*Exercise objective:*
The entries are to be output once more, word for word.

# # # # # # #

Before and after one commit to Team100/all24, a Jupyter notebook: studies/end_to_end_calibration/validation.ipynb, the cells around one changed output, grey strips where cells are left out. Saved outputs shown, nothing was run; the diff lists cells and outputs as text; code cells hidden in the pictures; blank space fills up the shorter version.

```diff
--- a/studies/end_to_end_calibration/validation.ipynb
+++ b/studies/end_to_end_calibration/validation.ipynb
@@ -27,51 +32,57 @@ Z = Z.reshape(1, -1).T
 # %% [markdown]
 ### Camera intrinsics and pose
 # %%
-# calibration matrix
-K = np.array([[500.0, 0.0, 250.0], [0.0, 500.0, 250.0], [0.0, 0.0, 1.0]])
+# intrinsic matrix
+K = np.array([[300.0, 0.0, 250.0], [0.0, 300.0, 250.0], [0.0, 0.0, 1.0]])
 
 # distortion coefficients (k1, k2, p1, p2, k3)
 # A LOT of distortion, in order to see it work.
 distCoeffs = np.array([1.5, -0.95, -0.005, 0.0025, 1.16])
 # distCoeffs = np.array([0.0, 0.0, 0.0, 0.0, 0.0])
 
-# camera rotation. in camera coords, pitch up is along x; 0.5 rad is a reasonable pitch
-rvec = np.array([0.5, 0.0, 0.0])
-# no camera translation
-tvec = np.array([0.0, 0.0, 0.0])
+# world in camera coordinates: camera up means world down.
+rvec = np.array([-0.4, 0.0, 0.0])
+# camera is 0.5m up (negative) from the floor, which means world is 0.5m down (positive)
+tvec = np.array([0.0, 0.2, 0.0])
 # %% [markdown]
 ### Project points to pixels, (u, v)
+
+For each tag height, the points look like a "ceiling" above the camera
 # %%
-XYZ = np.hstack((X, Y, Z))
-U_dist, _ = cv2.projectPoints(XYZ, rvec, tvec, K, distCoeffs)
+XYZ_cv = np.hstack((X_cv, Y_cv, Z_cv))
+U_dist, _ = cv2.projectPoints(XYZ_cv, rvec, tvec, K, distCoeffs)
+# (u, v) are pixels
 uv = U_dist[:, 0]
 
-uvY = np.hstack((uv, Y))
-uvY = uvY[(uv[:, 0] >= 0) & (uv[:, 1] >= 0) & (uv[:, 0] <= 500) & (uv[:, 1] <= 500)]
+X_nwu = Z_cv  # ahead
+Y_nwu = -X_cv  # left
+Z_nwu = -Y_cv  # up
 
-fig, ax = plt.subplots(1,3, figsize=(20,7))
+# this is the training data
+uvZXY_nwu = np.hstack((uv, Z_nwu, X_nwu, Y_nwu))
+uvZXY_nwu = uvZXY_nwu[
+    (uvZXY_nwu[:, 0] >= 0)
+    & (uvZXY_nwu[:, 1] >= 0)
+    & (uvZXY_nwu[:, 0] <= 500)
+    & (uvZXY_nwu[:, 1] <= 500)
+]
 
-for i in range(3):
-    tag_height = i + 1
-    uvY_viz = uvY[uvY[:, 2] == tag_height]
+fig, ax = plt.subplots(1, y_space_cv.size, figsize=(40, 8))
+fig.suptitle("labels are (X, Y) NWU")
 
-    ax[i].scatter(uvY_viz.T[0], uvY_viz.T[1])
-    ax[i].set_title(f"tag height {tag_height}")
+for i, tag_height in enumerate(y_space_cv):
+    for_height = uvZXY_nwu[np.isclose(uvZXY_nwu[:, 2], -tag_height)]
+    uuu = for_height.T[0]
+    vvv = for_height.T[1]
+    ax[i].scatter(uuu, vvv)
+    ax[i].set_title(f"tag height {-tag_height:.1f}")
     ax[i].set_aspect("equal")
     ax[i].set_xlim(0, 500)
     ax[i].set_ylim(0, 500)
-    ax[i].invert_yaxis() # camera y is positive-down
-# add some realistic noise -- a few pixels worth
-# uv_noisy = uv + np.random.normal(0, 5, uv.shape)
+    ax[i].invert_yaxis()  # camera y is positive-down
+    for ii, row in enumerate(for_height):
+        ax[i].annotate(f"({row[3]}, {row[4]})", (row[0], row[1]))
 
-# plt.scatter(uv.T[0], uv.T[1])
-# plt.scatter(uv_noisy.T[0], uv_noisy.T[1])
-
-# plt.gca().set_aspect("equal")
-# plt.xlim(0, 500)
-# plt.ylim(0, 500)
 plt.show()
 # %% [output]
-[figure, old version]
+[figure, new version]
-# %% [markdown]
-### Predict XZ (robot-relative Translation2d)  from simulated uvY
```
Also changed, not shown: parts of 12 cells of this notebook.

# # # # # # #

*Your solution:*
Before and after one commit to Team100/all24, a Jupyter notebook: studies/end_to_end_calibration/validation.ipynb, the cells around one changed output, grey strips where cells are left out. Saved outputs shown, nothing was run; the diff lists cells and outputs as text; code cells hidden in the pictures; blank space fills up the shorter version.

```diff
--- a/studies/end_to_end_calibration/validation.ipynb
+++ b/studies/end_to_end_calibration/validation.ipynb
@@ -27,51 +32,57 @@ Z = Z.reshape(1, -1).T
 # %% [markdown]
 ### Camera intrinsics and pose
 # %%
-# calibration matrix
-K = np.array([[500.0, 0.0, 250.0], [0.0, 500.0, 250.0], [0.0, 0.0, 1.0]])
+# intrinsic matrix
+K = np.array([[300.0, 0.0, 250.0], [0.0, 300.0, 250.0], [0.0, 0.0, 1.0]])
 
 # distortion coefficients (k1, k2, p1, p2, k3)
 # A LOT of distortion, in order to see it work.
 distCoeffs = np.array([1.5, -0.95, -0.005, 0.0025, 1.16])
 # distCoeffs = np.array([0.0, 0.0, 0.0, 0.0, 0.0])
 
-# camera rotation. in camera coords, pitch up is along x; 0.5 rad is a reasonable pitch
-rvec = np.array([0.5, 0.0, 0.0])
-# no camera translation
-tvec = np.array([0.0, 0.0, 0.0])
+# world in camera coordinates: camera up means world down.
+rvec = np.array([-0.4, 0.0, 0.0])
+# camera is 0.5m up (negative) from the floor, which means world is 0.5m down (positive)
+tvec = np.array([0.0, 0.2, 0.0])
 # %% [markdown]
 ### Project points to pixels, (u, v)
+
+For each tag height, the points look like a "ceiling" above the camera
 # %%
-XYZ = np.hstack((X, Y, Z))
-U_dist, _ = cv2.projectPoints(XYZ, rvec, tvec, K, distCoeffs)
+XYZ_cv = np.hstack((X_cv, Y_cv, Z_cv))
+U_dist, _ = cv2.projectPoints(XYZ_cv, rvec, tvec, K, distCoeffs)
+# (u, v) are pixels
 uv = U_dist[:, 0]
 
-uvY = np.hstack((uv, Y))
-uvY = uvY[(uv[:, 0] >= 0) & (uv[:, 1] >= 0) & (uv[:, 0] <= 500) & (uv[:, 1] <= 500)]
+X_nwu = Z_cv  # ahead
+Y_nwu = -X_cv  # left
+Z_nwu = -Y_cv  # up
 
-fig, ax = plt.subplots(1,3, figsize=(20,7))
+# this is the training data
+uvZXY_nwu = np.hstack((uv, Z_nwu, X_nwu, Y_nwu))
+uvZXY_nwu = uvZXY_nwu[
+    (uvZXY_nwu[:, 0] >= 0)
+    & (uvZXY_nwu[:, 1] >= 0)
+    & (uvZXY_nwu[:, 0] <= 500)
+    & (uvZXY_nwu[:, 1] <= 500)
+]
 
-for i in range(3):
-    tag_height = i + 1
-    uvY_viz = uvY[uvY[:, 2] == tag_height]
+fig, ax = plt.subplots(1, y_space_cv.size, figsize=(40, 8))
+fig.suptitle("labels are (X, Y) NWU")
 
-    ax[i].scatter(uvY_viz.T[0], uvY_viz.T[1])
-    ax[i].set_title(f"tag height {tag_height}")
+for i, tag_height in enumerate(y_space_cv):
+    for_height = uvZXY_nwu[np.isclose(uvZXY_nwu[:, 2], -tag_height)]
+    uuu = for_height.T[0]
+    vvv = for_height.T[1]
+    ax[i].scatter(uuu, vvv)
+    ax[i].set_title(f"tag height {-tag_height:.1f}")
     ax[i].set_aspect("equal")
     ax[i].set_xlim(0, 500)
     ax[i].set_ylim(0, 500)
-    ax[i].invert_yaxis() # camera y is positive-down
-# add some realistic noise -- a few pixels worth
-# uv_noisy = uv + np.random.normal(0, 5, uv.shape)
+    ax[i].invert_yaxis()  # camera y is positive-down
+    for ii, row in enumerate(for_height):
+        ax[i].annotate(f"({row[3]}, {row[4]})", (row[0], row[1]))
 
-# plt.scatter(uv.T[0], uv.T[1])
-# plt.scatter(uv_noisy.T[0], uv_noisy.T[1])
-
-# plt.gca().set_aspect("equal")
-# plt.xlim(0, 500)
-# plt.ylim(0, 500)
 plt.show()
 # %% [output]
-[figure, old version]
+[figure, new version]
-# %% [markdown]
-### Predict XZ (robot-relative Translation2d)  from simulated uvY
```
Also changed, not shown: parts of 12 cells of this notebook.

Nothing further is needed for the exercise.